In a letter sent to Haggerty by Jeffrey T. Wallace, the commission’s executive director, Wallace noted that the closing would take effect at the start of the new fiscal year, which would be July 1.
A Civil Service Commission statement said it “takes the closing issue very seriously. It is not something we want to do, it is something made necessary by the ongoing need to find ways to continue to reduce costs as mandated by the Governor’s Office of the Budget and pursue our mission on behalf of the citizens of Pennsylvania.”
Pagni said the governor’s budget office tried to provide ways to streamline costs, services and back-office responsibilities, not close regional testing centers.
“The decision that the PCSC made is its alone,” Pagni added.
Job cuts, too
During calendar year 2013, more than 25,000 examinations were administered in these slated-to-be-closed centers, including 5,121 in Scranton.
In this region, which has had the highest unemployment rate in the state for 45 consecutive months, any hindrance to the job search process is unacceptable, Haggerty said.
“Imagine you already have a job, but looking to better yourself, and now you might need to take two days off from work. What about people who don’t drive?” Haggerty said.
Christine M. Jensen, the PA CareerLink administrator for Luzerne County, said the local CareerLink refers many to that testing center.
“If they discontinue civil service testing at that office, it will certainly be a burden upon individuals in Luzerne County who will now have to travel to Harrisburg or Philadelphia for testing,” Jensen said.

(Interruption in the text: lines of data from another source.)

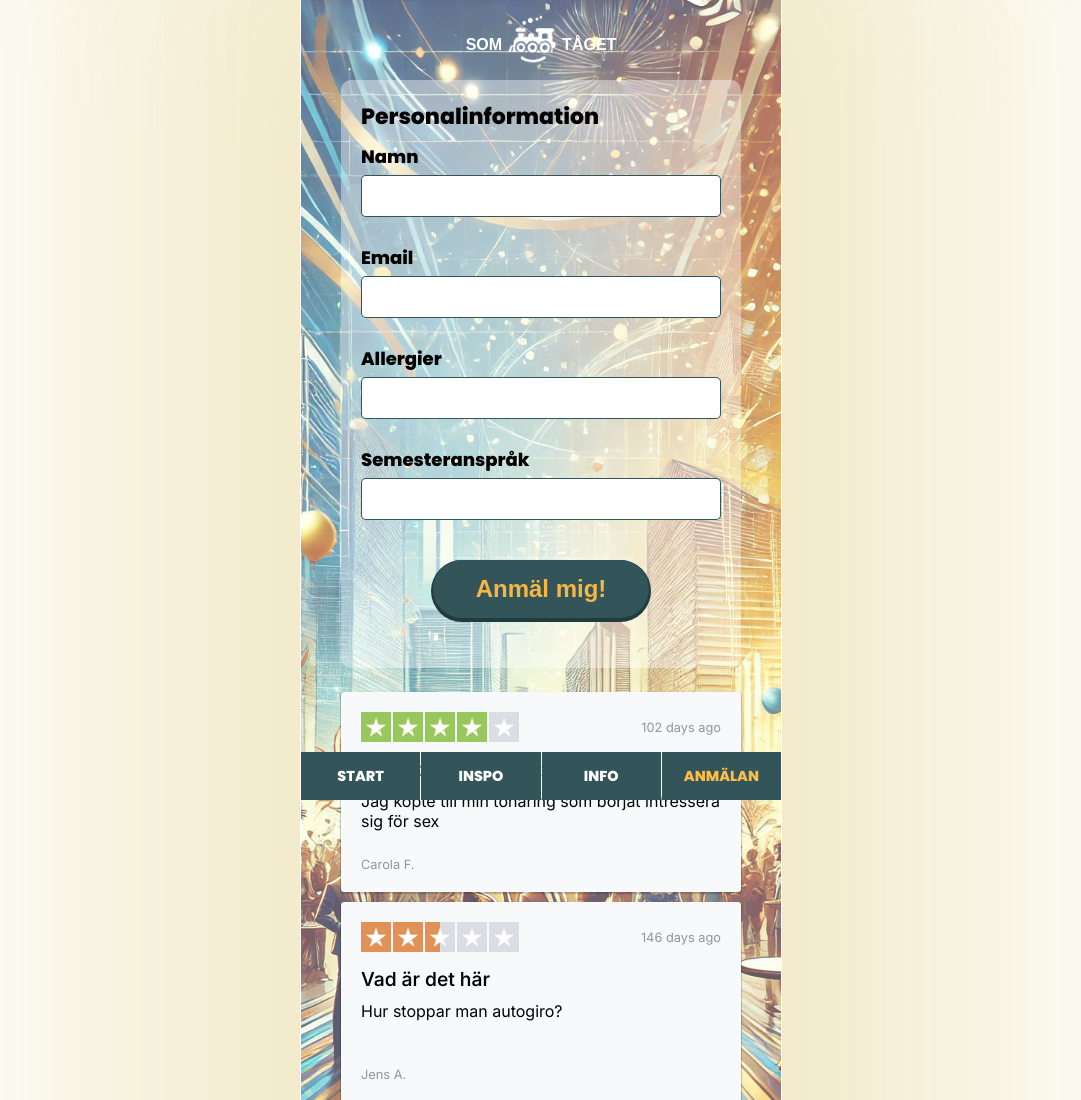
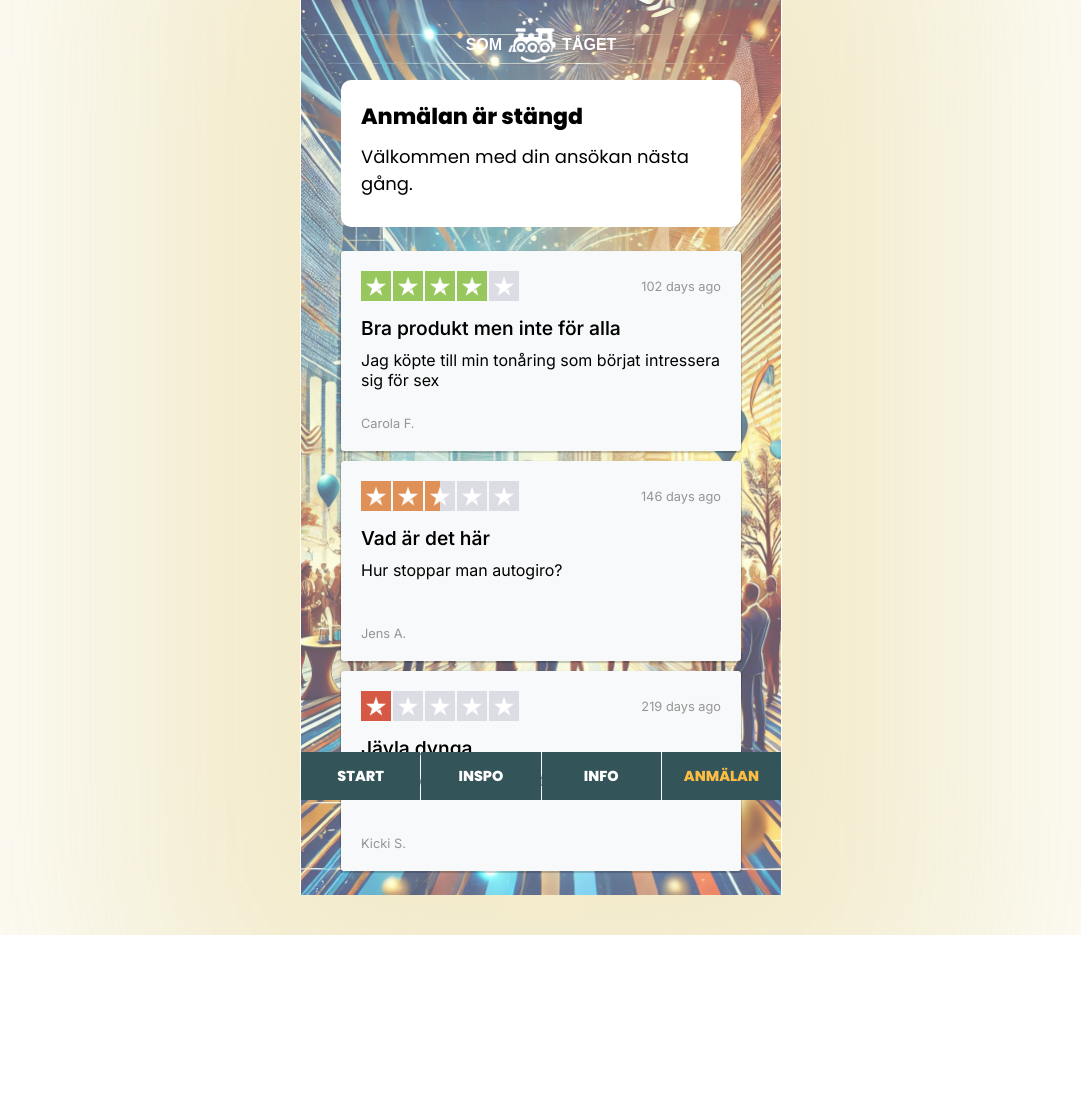
Before and after one commit to svenhamberg/somtaget, a plain HTML site: page firmafest/rsvp.html in a window 1280 px wide. Shown: the top 1100 px of the page, without its empty margins (99-1180 px from the left). After the commit the page ends 935 px from the top, so only its background shows below. Drawn offline with Linux system fonts and the light colour scheme; a web font is replaced by a local one.

Commit message:
remove rsvp form

```diff
--- a/firmafest/rsvp.html
+++ b/firmafest/rsvp.html
@@ -20,8 +20,9 @@
                 <img src="images/engine-logo-w.png" alt="Som Tåget logo" class="logo-image">
                 <span class="logo-text">TÅGET</span>
             </div>
-            <div class="form-container">
-                <div class="form-header">Personalinformation</div>
+            <div class="form-container" style="background-color:white">
+                <div class="form-header">Anmälan är stängd</div>Välkommen med din ansökan nästa gång.
+                <!-- <div class="form-header">Personalinformation</div>
                 <form id="myForm" action="https://docs.google.com/forms/u/0/d/e/1FAIpQLSeOmPHHT4sqfWuqFR19bDURpA0roihGTfTV_90TI-b3Pm3ffA/formResponse" method="POST" target="hidden_iframe" onsubmit="submitted=true;">
                     <label for="name">Namn</label>
                     <div class="gradient-border"><input type="text" id="name" name="entry.1277874608" required></div><br>
@@ -33,7 +34,7 @@
                     <div class="gradient-border"><input type="text" id="vacation" name="entry.776624664"></div>
                     <button type="submit" class="somtaget-button">Anmäl mig!</button>
                 </form>
-                <iframe name="hidden_iframe" style="display:none;"></iframe>
+                <iframe name="hidden_iframe" style="display:none;"></iframe> -->
             </div>
             <div class="review-list">
                 <div class="review">
```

In addition to the loss of testing centers, the closings would lead to the loss of jobs, McGettigan said, adding the commission’s staff could drop from 121 to 108. Its staffing level was at 170 just five years ago.